Data extract START

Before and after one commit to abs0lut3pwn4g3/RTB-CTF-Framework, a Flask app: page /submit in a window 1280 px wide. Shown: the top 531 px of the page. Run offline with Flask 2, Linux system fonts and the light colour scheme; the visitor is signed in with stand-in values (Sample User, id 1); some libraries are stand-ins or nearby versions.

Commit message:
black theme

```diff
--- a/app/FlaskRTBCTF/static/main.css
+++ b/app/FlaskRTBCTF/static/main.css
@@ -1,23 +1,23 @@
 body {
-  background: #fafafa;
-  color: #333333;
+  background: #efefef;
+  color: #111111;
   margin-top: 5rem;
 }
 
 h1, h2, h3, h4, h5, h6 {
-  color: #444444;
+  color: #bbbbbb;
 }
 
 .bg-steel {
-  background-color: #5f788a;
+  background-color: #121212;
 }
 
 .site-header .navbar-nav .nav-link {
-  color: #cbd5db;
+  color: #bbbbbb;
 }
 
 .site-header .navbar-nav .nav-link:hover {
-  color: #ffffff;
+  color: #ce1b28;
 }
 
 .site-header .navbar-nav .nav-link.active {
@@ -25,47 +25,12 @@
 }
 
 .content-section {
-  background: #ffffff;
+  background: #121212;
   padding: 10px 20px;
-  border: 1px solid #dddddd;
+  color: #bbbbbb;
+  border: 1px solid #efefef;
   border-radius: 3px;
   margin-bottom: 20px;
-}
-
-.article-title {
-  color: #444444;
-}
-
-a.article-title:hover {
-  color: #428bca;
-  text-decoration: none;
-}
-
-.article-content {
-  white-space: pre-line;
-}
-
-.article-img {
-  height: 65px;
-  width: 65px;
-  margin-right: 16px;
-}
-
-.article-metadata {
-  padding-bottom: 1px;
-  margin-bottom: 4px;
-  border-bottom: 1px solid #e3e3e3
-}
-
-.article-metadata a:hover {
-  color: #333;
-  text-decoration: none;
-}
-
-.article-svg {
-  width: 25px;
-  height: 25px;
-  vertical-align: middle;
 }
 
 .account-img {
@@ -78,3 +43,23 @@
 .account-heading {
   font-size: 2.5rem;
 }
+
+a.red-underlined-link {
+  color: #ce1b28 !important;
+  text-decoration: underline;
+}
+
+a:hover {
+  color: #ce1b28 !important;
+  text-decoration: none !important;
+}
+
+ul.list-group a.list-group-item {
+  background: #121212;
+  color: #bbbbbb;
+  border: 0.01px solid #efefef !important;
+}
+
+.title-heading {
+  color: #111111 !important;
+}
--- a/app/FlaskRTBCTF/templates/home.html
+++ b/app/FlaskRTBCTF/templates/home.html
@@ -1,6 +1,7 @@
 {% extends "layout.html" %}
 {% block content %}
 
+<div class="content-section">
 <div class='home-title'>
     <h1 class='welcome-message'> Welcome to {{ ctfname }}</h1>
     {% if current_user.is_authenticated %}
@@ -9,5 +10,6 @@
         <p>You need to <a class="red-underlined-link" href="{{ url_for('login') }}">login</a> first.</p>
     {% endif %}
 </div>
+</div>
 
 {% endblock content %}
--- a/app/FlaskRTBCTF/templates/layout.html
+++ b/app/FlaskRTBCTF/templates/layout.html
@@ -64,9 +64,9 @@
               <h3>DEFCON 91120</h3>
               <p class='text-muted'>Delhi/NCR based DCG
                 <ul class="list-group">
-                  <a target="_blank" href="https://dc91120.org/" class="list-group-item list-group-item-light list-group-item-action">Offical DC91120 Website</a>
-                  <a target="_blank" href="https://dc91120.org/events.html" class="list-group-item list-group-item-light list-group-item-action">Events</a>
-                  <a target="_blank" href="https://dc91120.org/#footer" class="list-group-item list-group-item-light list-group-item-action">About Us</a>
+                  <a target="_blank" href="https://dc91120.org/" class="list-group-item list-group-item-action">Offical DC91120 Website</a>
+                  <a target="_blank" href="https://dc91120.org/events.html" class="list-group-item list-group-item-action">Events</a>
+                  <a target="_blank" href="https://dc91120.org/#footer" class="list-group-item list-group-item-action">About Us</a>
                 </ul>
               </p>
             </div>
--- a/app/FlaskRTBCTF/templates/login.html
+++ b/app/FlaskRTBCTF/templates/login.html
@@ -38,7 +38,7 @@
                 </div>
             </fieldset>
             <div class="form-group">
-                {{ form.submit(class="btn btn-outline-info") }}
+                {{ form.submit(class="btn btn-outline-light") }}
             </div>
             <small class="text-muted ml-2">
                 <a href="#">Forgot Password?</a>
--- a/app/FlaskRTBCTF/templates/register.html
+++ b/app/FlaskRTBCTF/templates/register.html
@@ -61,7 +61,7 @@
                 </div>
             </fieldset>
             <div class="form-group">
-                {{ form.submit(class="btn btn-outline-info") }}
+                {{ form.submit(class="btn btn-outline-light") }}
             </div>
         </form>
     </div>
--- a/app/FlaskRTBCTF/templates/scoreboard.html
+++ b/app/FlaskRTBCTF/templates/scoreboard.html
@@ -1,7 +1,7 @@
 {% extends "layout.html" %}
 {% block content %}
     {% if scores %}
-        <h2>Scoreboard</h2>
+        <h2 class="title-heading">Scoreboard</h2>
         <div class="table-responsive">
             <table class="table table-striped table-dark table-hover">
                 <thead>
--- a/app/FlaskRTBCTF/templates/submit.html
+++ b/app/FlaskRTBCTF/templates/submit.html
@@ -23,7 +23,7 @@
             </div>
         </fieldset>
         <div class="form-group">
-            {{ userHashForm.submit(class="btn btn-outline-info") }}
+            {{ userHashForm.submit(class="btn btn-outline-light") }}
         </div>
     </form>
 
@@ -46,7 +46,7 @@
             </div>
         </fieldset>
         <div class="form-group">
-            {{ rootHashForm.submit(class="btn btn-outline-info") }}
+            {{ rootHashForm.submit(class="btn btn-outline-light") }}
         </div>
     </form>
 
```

Data extract END
Data extract START

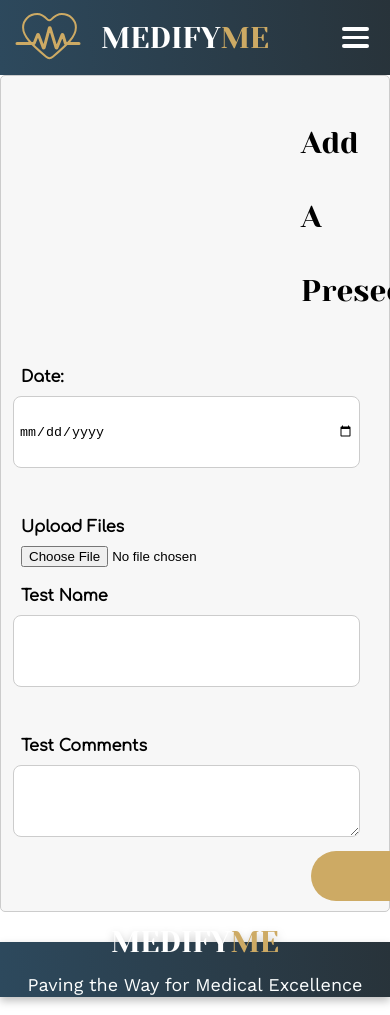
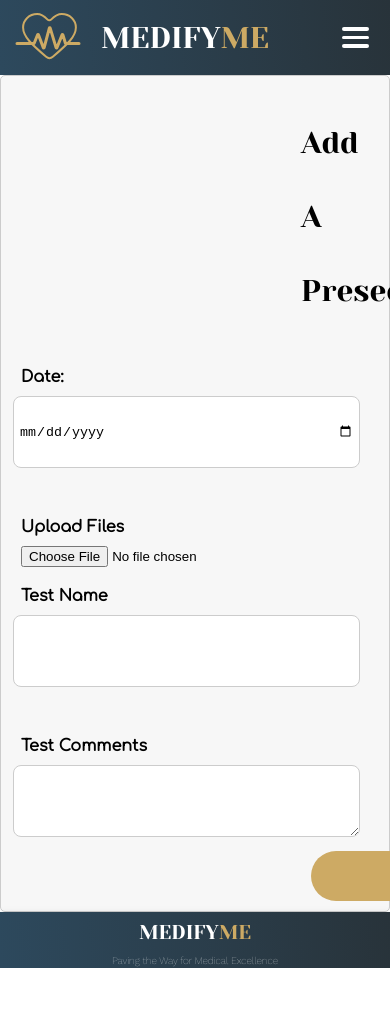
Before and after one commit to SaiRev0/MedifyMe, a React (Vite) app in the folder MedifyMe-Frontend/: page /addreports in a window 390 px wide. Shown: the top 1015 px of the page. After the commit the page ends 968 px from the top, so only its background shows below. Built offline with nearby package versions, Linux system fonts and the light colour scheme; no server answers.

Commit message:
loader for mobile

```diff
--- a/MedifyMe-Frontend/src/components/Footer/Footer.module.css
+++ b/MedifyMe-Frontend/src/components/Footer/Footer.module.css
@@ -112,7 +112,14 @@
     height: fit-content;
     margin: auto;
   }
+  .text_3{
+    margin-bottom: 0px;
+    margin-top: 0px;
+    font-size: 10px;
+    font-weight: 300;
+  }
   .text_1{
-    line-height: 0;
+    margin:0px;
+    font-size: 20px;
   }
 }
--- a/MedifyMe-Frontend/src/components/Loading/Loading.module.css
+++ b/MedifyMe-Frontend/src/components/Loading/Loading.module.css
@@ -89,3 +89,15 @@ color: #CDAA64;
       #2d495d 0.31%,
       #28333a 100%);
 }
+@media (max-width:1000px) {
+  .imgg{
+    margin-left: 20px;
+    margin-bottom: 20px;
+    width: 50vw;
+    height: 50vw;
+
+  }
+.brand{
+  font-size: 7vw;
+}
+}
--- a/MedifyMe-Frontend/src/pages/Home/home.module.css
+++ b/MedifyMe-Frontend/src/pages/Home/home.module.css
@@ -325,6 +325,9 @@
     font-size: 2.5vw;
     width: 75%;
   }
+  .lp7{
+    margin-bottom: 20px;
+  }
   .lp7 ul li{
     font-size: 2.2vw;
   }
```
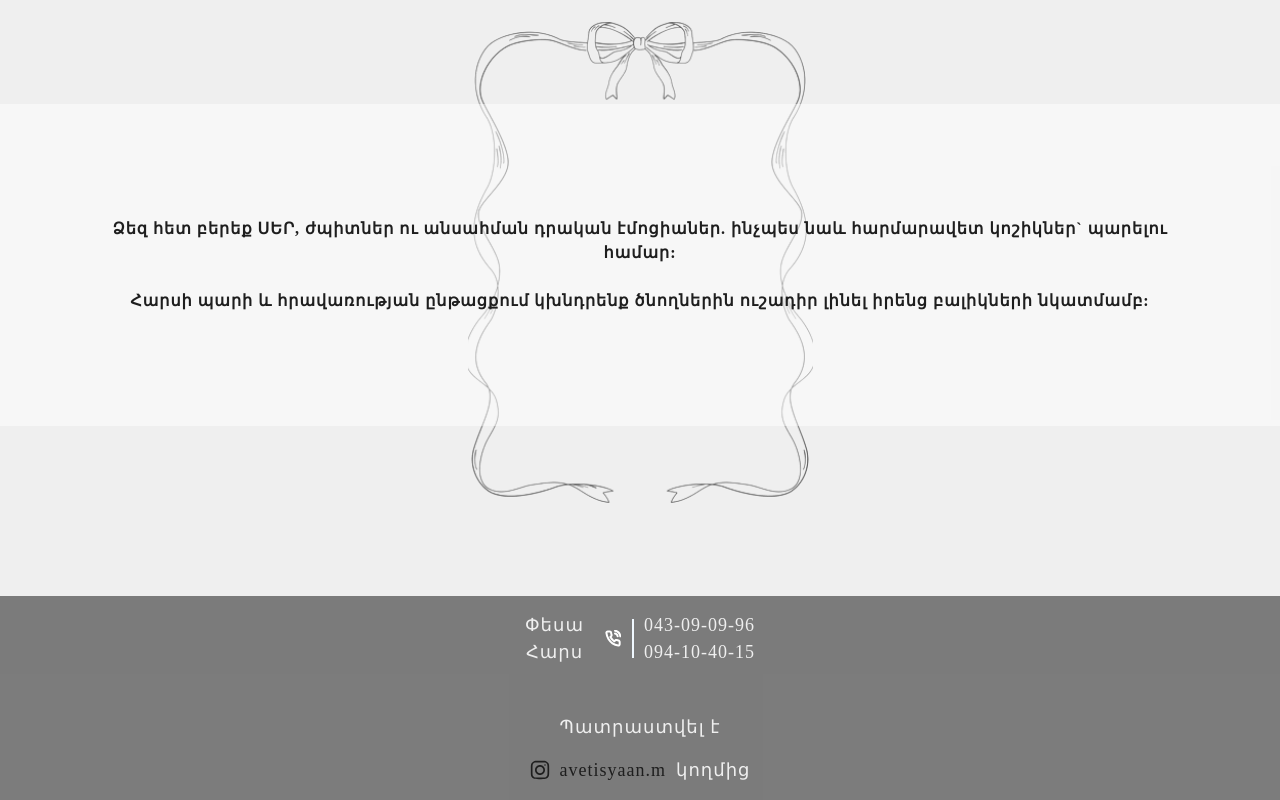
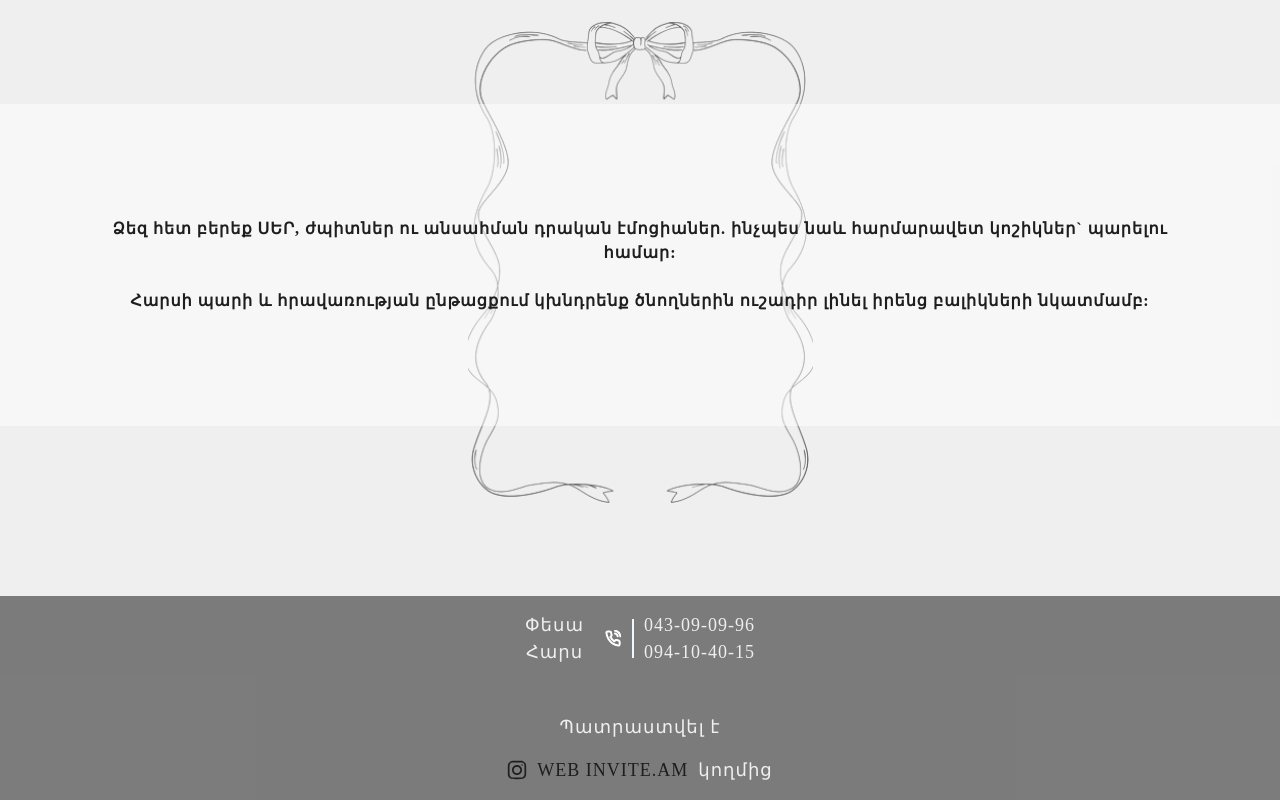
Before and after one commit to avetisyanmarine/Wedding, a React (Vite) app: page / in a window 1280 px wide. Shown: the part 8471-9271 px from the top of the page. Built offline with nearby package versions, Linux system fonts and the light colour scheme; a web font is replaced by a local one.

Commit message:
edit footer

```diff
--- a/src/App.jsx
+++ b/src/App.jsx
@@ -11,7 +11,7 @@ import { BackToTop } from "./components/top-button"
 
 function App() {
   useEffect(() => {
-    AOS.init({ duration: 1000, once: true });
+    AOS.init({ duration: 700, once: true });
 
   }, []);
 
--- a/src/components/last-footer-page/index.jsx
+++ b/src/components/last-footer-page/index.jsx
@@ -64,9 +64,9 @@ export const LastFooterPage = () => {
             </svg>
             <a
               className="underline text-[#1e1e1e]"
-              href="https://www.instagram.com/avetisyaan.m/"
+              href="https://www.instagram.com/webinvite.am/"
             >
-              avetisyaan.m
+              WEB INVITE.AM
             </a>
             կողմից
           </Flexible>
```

Data extract END

**Goal of the exercise**
Sift through the material above and copy the lines that contain the word "size".

**Problem solution**
   font-size: 2.5rem;
+    font-size: 10px;
+    font-size: 20px;
+  font-size: 7vw;
     font-size: 2.5vw;
     font-size: 2.2vw;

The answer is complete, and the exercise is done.